Degenerative joint disease, also known as arthritis, is an inflammatory condition characterized by an imbalance in which cartilage is broken down faster than it can be repaired or maintained by the body. The inflammatory process causes pain through distension of the sensitive joint capsule, and also accelerates the break down process of cartilage through small proteins called inflammatory mediators. One of the most important inflammatory mediators identified is Interleukin-1 (IL-1).

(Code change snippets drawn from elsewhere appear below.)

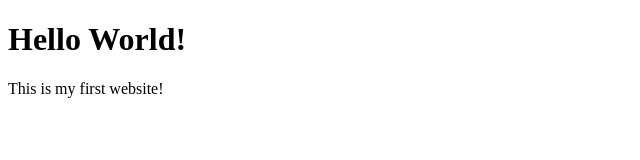
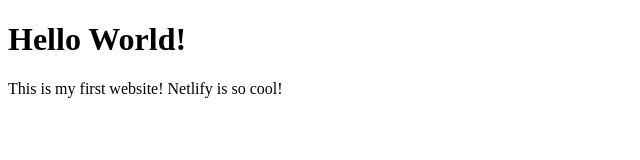
Before and after one commit to JoeNovy/Codespaces, a plain HTML site: page index.html in a window 1280 px wide. Shown: the whole page, without its empty margins (0-640 px from the left). Drawn offline with Linux system fonts and the light colour scheme.

Commit message:
Updated index.html

```diff
--- a/index.html
+++ b/index.html
@@ -7,6 +7,6 @@
 </head>
 <body>
     <h1>Hello World!</h1>
-    <p>This is my first website!</p>
+    <p>This is my first website! Netlify is so cool!</p>
 </body>
 </html>
```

Interleukin Receptor Antagonist Protein (IRAP) is a relatively new therapy that has been developed to treat joint inflammation. This key protein prevents IL-1 from binding to cells within the joint and exerting its degradative effects. IRAP is an autologous therapy, meaning the product originates from the patient’s own body. The process starts by collecting a sterile sample of blood from the horse. The blood is then incubated for 24 hours with medical grade glass beads to stimulate the white blood cells to produce IRAP. The serum containing IRAP is separated from the blood cells by centrifugation, and then filtered into 3 to 5 treatment doses. The IRAP samples can then be injected into the affected joint immediately, or frozen and administered as future treatments. Treatments are typically given several weeks apart or on an as needed basis. IRAP treatment is indicated for treatment of synovitis, arthritis, bursitis, and/or tenosynovitis.